| WORK ITEM |
Write each line below back out exactly, omitting its pictures.

### INPUT FOR THIS TASK ###

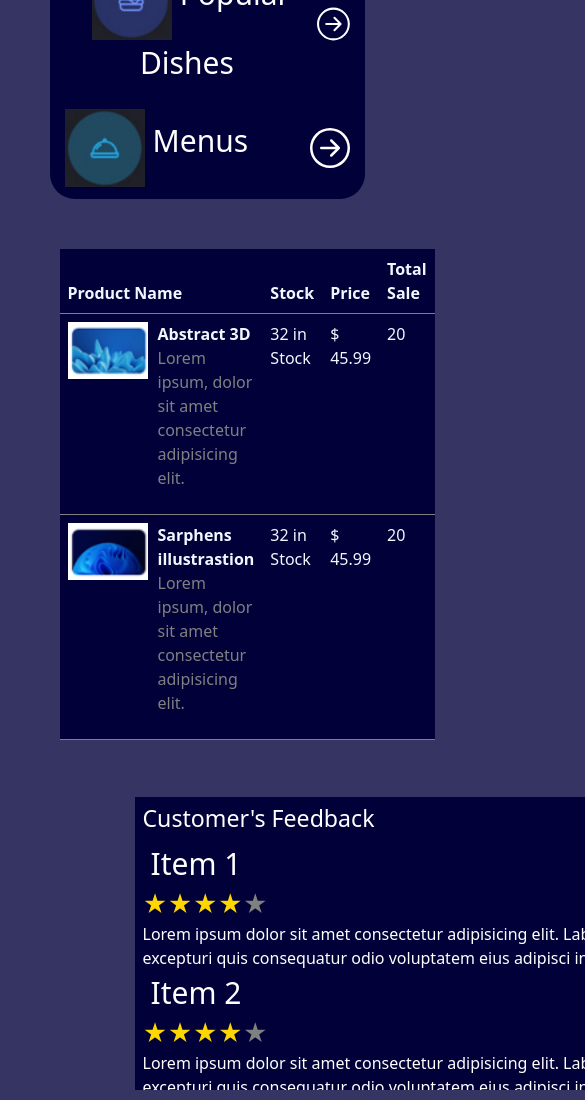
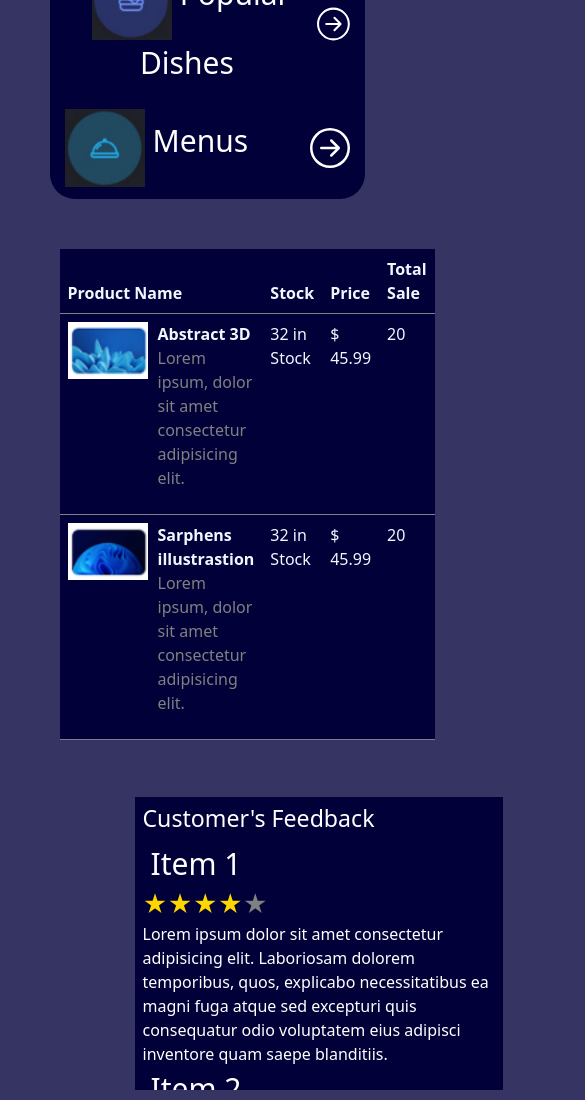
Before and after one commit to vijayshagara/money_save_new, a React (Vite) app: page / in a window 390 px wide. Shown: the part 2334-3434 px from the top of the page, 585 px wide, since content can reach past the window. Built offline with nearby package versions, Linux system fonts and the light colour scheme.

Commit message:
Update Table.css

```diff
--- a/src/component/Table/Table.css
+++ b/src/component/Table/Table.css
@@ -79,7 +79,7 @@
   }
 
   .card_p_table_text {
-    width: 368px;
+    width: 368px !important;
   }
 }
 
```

###

| PROBLEM SOLUTION |
Before and after one commit to vijayshagara/money_save_new, a React (Vite) app: page / in a window 390 px wide. Shown: the part 2334-3434 px from the top of the page, 585 px wide, since content can reach past the window. Built offline with nearby package versions, Linux system fonts and the light colour scheme.

Commit message:
Update Table.css

```diff
--- a/src/component/Table/Table.css
+++ b/src/component/Table/Table.css
@@ -79,7 +79,7 @@
   }
 
   .card_p_table_text {
-    width: 368px;
+    width: 368px !important;
   }
 }
 
```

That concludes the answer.